• **Task to carry out**:
Images do not belong in the copy; retype the rest of the entries below exactly.

• **Records shown**:

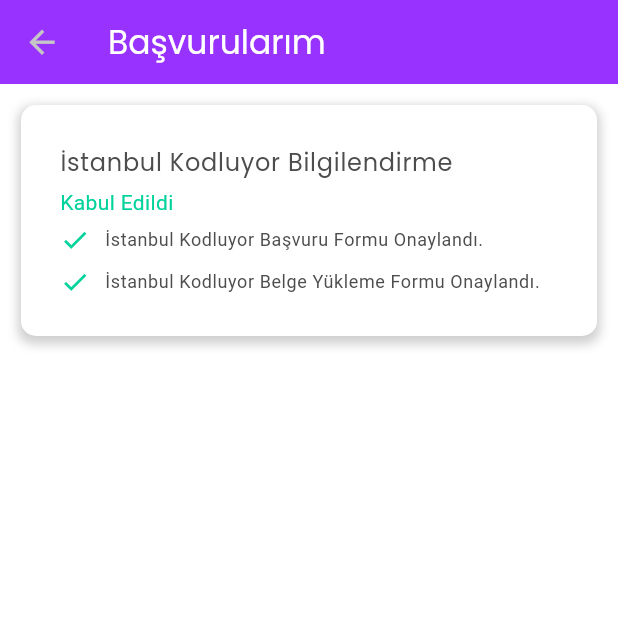
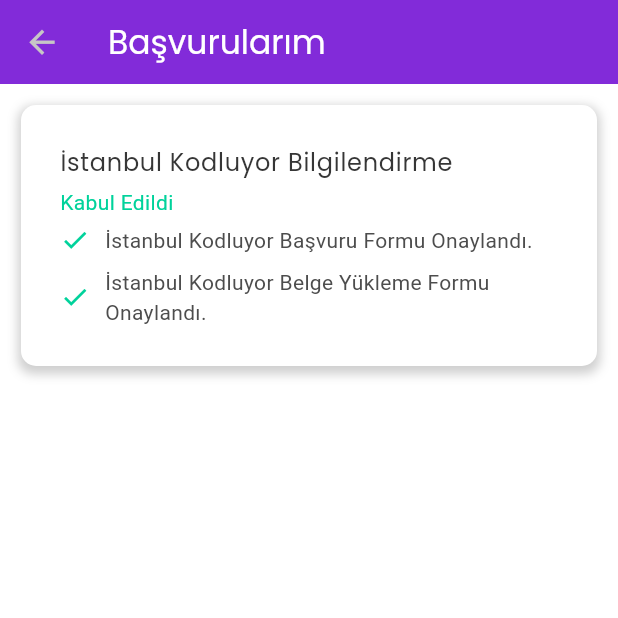
Before and after one commit to ozgeakinci/tobeto-app, a Flutter app: the HomePage screen opened directly, after a tap on "Başvurularım", on a phone screen of 412 x 824 dp, the top half of it. Run offline on Flutter 3.47's test engine with Material 3 defaults, Android fonts, the phone set to English and light mode, and no system bars; our stand-ins replace google_fonts.

Commit message:
theme dark-light mode edited

```diff
--- a/lib/theme/tobeto_theme.dart
+++ b/lib/theme/tobeto_theme.dart
@@ -70,7 +70,8 @@
               color: TobetoAppColor.textColor, fontWeight: FontWeight.bold),
           displayLarge: TextStyle(color: TobetoAppColor.textColor),
           bodyMedium: TextStyle(
-              color: TobetoAppColor.textColor, fontWeight: FontWeight.bold)),
+              color: TobetoAppColor.textColorDark,
+              fontWeight: FontWeight.bold)),
       inputDecorationTheme: InputDecorationTheme(
         prefixIconColor: TobetoAppColor.textColor,
         suffixIconColor: TobetoAppColor.textColor,
--- a/lib/theme/tobeto_theme_color.dart
+++ b/lib/theme/tobeto_theme_color.dart
@@ -2,8 +2,8 @@
 
 class TobetoAppColor {
   static ColorScheme colorSchemeLight = ColorScheme.fromSeed(
-    seedColor: const Color(0xFF9833FF),
-    primary: const Color(0xFF9833FF),
+    seedColor: const Color(0xff822BD9),
+    primary: const Color(0xff822BD9),
     secondary: const Color(0xFF00D29B),
     surface: const Color(0xFFFFFFFF),
     background: const Color(0xFFFFFFFF),
@@ -17,8 +17,8 @@
   );
 
   static ColorScheme colorSchemeDark = ColorScheme.fromSeed(
-    seedColor: const Color(0xFF9833FF),
-    primary: const Color(0xFF9833FF),
+    seedColor: const Color(0xff822BD9),
+    primary: const Color(0xff822BD9),
     secondary: const Color(0xFF00D29B),
     surface: const Color(0xFF333333),
     background: const Color(0xFF333333),
@@ -30,11 +30,14 @@
     onError: const Color(0xFFFE4657),
     brightness: Brightness.dark,
   );
+
+  //Color shemada isimlendirmeye bakacağız
+
   static Color textColorBlack = const Color.fromARGB(255, 77, 77, 77);
   static Color textColorDark = const Color(0xFFFFFFFF);
   static Color textColor = const Color.fromARGB(255, 199, 198, 198);
-  static Color buttonColorDark = const Color.fromARGB(255, 223, 223, 223);
+  static Color buttonColorDark = Color.fromARGB(255, 96, 96, 96);
   static Color buttonColorLight = Colors.white;
-  static Color backgroundDark = const Color.fromARGB(255, 77, 77, 77);
+  static Color backgroundDark = Color.fromARGB(255, 54, 54, 54);
   static Color backgroundLight = const Color(0xfff5f5f5);
 }
--- a/lib/view/screens/homeScreens/recourses.dart
+++ b/lib/view/screens/homeScreens/recourses.dart
@@ -6,6 +6,7 @@
 
   @override
   Widget build(BuildContext context) {
+    bool isDarkMode = Theme.of(context).brightness == Brightness.dark;
     return Scaffold(
       appBar: AppBar(
         title: Text(
@@ -30,8 +31,9 @@
                       offset: Offset(0, 3),
                     ),
                   ],
-                color: Colors.white,
-              ),
+                  color: isDarkMode
+                      ? TobetoAppColor.buttonColorDark
+                      : TobetoAppColor.buttonColorLight),
               child: Padding(
                 padding: const EdgeInsets.all(16),
                 child: Column(
@@ -63,7 +65,10 @@
                         Expanded(
                           child: Text(
                             "İstanbul Kodluyor Başvuru Formu Onaylandı.",
-                            style: Theme.of(context).textTheme.bodySmall,
+                            style: Theme.of(context)
+                                .textTheme
+                                .bodyMedium
+                                ?.copyWith(fontWeight: FontWeight.w400),
                           ),
                         ),
                       ],
@@ -84,7 +89,10 @@
                         Expanded(
                           child: Text(
                             "İstanbul Kodluyor Belge Yükleme Formu Onaylandı.",
-                            style: Theme.of(context).textTheme.bodySmall,
+                            style: Theme.of(context)
+                                .textTheme
+                                .bodyMedium
+                                ?.copyWith(fontWeight: FontWeight.w400),
                           ),
                         ),
                       ],
--- a/lib/view/widgets/big_button.dart
+++ b/lib/view/widgets/big_button.dart
@@ -20,6 +20,7 @@
 
   @override
   Widget build(BuildContext context) {
+    bool isDarkMode = Theme.of(context).brightness == Brightness.dark;
     return Expanded(
       child: InkWell(
         onTap: () {
@@ -51,7 +52,10 @@
               child: Center(
                 child: Text(
                   title,
-                  style: TextStyle(color: textColor),
+                  style: TextStyle(
+                      color: isDarkMode
+                          ? TobetoAppColor.textColorDark
+                          : TobetoAppColor.textColorDark),
                 ),
               ),
             )
```
Also changed, not shown: lib/view/widgets/announccementAndnewsWidgets/natification_card.dart (+6 -4 lines), lib/view/widgets/educations_list_item.dart (+5 -2 lines). Lines whose indentation alone changed are shown as unchanged.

• **Result below**:
Before and after one commit to ozgeakinci/tobeto-app, a Flutter app: the HomePage screen opened directly, after a tap on "Başvurularım", on a phone screen of 412 x 824 dp, the top half of it. Run offline on Flutter 3.47's test engine with Material 3 defaults, Android fonts, the phone set to English and light mode, and no system bars; our stand-ins replace google_fonts.

Commit message:
theme dark-light mode edited

```diff
--- a/lib/theme/tobeto_theme.dart
+++ b/lib/theme/tobeto_theme.dart
@@ -70,7 +70,8 @@
               color: TobetoAppColor.textColor, fontWeight: FontWeight.bold),
           displayLarge: TextStyle(color: TobetoAppColor.textColor),
           bodyMedium: TextStyle(
-              color: TobetoAppColor.textColor, fontWeight: FontWeight.bold)),
+              color: TobetoAppColor.textColorDark,
+              fontWeight: FontWeight.bold)),
       inputDecorationTheme: InputDecorationTheme(
         prefixIconColor: TobetoAppColor.textColor,
         suffixIconColor: TobetoAppColor.textColor,
--- a/lib/theme/tobeto_theme_color.dart
+++ b/lib/theme/tobeto_theme_color.dart
@@ -2,8 +2,8 @@
 
 class TobetoAppColor {
   static ColorScheme colorSchemeLight = ColorScheme.fromSeed(
-    seedColor: const Color(0xFF9833FF),
-    primary: const Color(0xFF9833FF),
+    seedColor: const Color(0xff822BD9),
+    primary: const Color(0xff822BD9),
     secondary: const Color(0xFF00D29B),
     surface: const Color(0xFFFFFFFF),
     background: const Color(0xFFFFFFFF),
@@ -17,8 +17,8 @@
   );
 
   static ColorScheme colorSchemeDark = ColorScheme.fromSeed(
-    seedColor: const Color(0xFF9833FF),
-    primary: const Color(0xFF9833FF),
+    seedColor: const Color(0xff822BD9),
+    primary: const Color(0xff822BD9),
     secondary: const Color(0xFF00D29B),
     surface: const Color(0xFF333333),
     background: const Color(0xFF333333),
@@ -30,11 +30,14 @@
     onError: const Color(0xFFFE4657),
     brightness: Brightness.dark,
   );
+
+  //Color shemada isimlendirmeye bakacağız
+
   static Color textColorBlack = const Color.fromARGB(255, 77, 77, 77);
   static Color textColorDark = const Color(0xFFFFFFFF);
   static Color textColor = const Color.fromARGB(255, 199, 198, 198);
-  static Color buttonColorDark = const Color.fromARGB(255, 223, 223, 223);
+  static Color buttonColorDark = Color.fromARGB(255, 96, 96, 96);
   static Color buttonColorLight = Colors.white;
-  static Color backgroundDark = const Color.fromARGB(255, 77, 77, 77);
+  static Color backgroundDark = Color.fromARGB(255, 54, 54, 54);
   static Color backgroundLight = const Color(0xfff5f5f5);
 }
--- a/lib/view/screens/homeScreens/recourses.dart
+++ b/lib/view/screens/homeScreens/recourses.dart
@@ -6,6 +6,7 @@
 
   @override
   Widget build(BuildContext context) {
+    bool isDarkMode = Theme.of(context).brightness == Brightness.dark;
     return Scaffold(
       appBar: AppBar(
         title: Text(
@@ -30,8 +31,9 @@
                       offset: Offset(0, 3),
                     ),
                   ],
-                color: Colors.white,
-              ),
+                  color: isDarkMode
+                      ? TobetoAppColor.buttonColorDark
+                      : TobetoAppColor.buttonColorLight),
               child: Padding(
                 padding: const EdgeInsets.all(16),
                 child: Column(
@@ -63,7 +65,10 @@
                         Expanded(
                           child: Text(
                             "İstanbul Kodluyor Başvuru Formu Onaylandı.",
-                            style: Theme.of(context).textTheme.bodySmall,
+                            style: Theme.of(context)
+                                .textTheme
+                                .bodyMedium
+                                ?.copyWith(fontWeight: FontWeight.w400),
                           ),
                         ),
                       ],
@@ -84,7 +89,10 @@
                         Expanded(
                           child: Text(
                             "İstanbul Kodluyor Belge Yükleme Formu Onaylandı.",
-                            style: Theme.of(context).textTheme.bodySmall,
+                            style: Theme.of(context)
+                                .textTheme
+                                .bodyMedium
+                                ?.copyWith(fontWeight: FontWeight.w400),
                           ),
                         ),
                       ],
--- a/lib/view/widgets/big_button.dart
+++ b/lib/view/widgets/big_button.dart
@@ -20,6 +20,7 @@
 
   @override
   Widget build(BuildContext context) {
+    bool isDarkMode = Theme.of(context).brightness == Brightness.dark;
     return Expanded(
       child: InkWell(
         onTap: () {
@@ -51,7 +52,10 @@
               child: Center(
                 child: Text(
                   title,
-                  style: TextStyle(color: textColor),
+                  style: TextStyle(
+                      color: isDarkMode
+                          ? TobetoAppColor.textColorDark
+                          : TobetoAppColor.textColorDark),
                 ),
               ),
             )
```
Also changed, not shown: lib/view/widgets/announccementAndnewsWidgets/natification_card.dart (+6 -4 lines), lib/view/widgets/educations_list_item.dart (+5 -2 lines). Lines whose indentation alone changed are shown as unchanged.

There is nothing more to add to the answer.